Free at various locations When you walk into a magnificent building - Pei"s Ball State Alumni Center in Muncie, Graves" Indianapolis Art Center or Hess" Eiteljorg Museum - you get a little lift. Whoa. I"m gettin" off, are you gettin" off?
Indianapolis Art Center

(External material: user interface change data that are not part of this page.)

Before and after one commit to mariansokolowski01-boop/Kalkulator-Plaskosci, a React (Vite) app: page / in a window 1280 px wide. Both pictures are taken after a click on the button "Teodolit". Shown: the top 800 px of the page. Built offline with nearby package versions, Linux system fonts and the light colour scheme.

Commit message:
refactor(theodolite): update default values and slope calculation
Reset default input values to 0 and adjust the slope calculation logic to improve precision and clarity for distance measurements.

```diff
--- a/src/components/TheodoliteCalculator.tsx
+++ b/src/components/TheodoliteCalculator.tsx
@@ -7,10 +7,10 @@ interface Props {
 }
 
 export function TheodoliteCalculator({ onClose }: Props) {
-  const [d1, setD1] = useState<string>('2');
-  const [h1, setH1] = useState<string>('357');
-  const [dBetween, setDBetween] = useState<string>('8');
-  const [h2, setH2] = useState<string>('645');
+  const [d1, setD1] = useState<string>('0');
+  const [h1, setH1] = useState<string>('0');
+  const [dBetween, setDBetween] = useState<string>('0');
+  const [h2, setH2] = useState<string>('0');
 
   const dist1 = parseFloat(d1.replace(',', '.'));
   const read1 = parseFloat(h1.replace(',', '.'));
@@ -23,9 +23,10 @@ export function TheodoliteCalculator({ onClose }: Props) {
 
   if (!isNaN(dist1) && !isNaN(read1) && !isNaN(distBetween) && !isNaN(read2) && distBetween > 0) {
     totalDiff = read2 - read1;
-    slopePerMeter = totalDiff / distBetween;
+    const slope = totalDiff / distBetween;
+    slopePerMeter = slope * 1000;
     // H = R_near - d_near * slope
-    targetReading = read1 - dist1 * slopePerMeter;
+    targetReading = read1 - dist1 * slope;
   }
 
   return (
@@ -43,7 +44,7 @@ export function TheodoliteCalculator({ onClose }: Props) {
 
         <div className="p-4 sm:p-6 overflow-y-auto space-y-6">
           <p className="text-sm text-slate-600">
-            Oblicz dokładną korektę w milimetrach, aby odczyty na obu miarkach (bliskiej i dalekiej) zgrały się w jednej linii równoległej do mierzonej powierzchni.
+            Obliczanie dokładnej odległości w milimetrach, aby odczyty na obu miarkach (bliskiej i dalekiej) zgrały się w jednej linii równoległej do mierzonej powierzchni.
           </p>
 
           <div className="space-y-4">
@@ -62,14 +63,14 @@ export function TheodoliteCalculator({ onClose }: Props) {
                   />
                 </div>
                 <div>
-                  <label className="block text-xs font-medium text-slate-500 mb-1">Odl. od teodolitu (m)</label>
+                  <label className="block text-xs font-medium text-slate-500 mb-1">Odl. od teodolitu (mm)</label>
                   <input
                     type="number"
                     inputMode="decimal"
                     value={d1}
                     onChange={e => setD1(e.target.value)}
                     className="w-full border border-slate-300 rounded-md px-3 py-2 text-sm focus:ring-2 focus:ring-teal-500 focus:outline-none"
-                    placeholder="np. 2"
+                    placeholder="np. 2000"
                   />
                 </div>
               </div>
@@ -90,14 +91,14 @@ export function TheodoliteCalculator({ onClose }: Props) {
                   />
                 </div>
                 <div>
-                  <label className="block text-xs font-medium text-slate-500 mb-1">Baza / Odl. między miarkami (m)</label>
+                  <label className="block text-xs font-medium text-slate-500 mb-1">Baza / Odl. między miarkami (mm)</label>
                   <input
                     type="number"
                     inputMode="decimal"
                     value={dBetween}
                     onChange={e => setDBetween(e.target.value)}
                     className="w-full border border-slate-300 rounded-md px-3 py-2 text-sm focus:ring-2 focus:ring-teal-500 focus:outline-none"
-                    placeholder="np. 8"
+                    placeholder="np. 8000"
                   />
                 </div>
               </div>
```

If a place or a thing is really well-designed, you"re appropriately stimulated: This is cool, the whole world is cool, we"re cool for being here. Let"s buy something. (This is why some restaurants and stores can charge so much.) Great design is a rush - one we deserve to feel more often, and for all the right reasons. We should have more of it here in Indy. Seems like the way to get it is to learn about it, talk about it, demand it. But first we have to know the language. See, design is a mode of communication. It talks to you all the time. We all talk back - design is supposed to be a dialogue with the user. It"s just that most of us are relegated to aesthetic baby-talk. No one ever gave us a good design vocabulary. Your response to design right now is probably something subconscious. But you can move easily from the feelings you have about design encounters into conscious thought and talk about them. It"s like anything else - you just have to practice. The words and concepts that make it possible for us to evaluate and speak intelligently about our surroundings are pretty straightforward. They deal with universal truths you"ve always known. You can get in the habit of thinking about what makes one object, room, shirt or haircut better than another. Here are some basic criteria to use. Design lingo Problem/solution: What problems were the makers trying to solve, and how"d they do? Function: How well does the object fulfill its primary, then secondary functions? (The function of clothing could be first, to cover your body and second, to make you look more attractive.) Structure and materials: Well-chosen materials? Quality workmanship? Durable and cost-appropriate? Aesthetics: One expert says that in an ideal world, every space (or object) we use would be designed not just to serve its purpose, but to offer a satisfying and memorable sensory experience. There are standards for aesthetic quality, or the public wouldn"t agree that Notre Dame is a good-looking church, or that the harvest moon is really something. The key to understanding aesthetics is to move away from thinking about "situational" beauty (popular fashion or what your mother taught you, for example) toward universal beauty (such as the beauty we see in nature). Hierarchy: Did the designer successfully explain what"s important, and what isn"t? Does one area move smoothly into the next? Context: Does the design work well with its surroundings? Balance: Symmetry is pleasing in certain situations, but too much of it can be numbing. Asian design tends to use asymmetry well. Point + line = rhythm: A clustering of objects creates stopping points. Lines create mood and movement. Does the design make good music? Then there"s color ... Ö and shape, size, texture, pattern, proportion, harmony. The point is, these are all simple words and concepts. And when you think about it, you also understand, and can articulate, the very specific effects that various combinations of the above have on your brain. Why bother? Well, it"s something to do at parties. And once we learn the language of design, we can use it to get more of the good stuff. You in?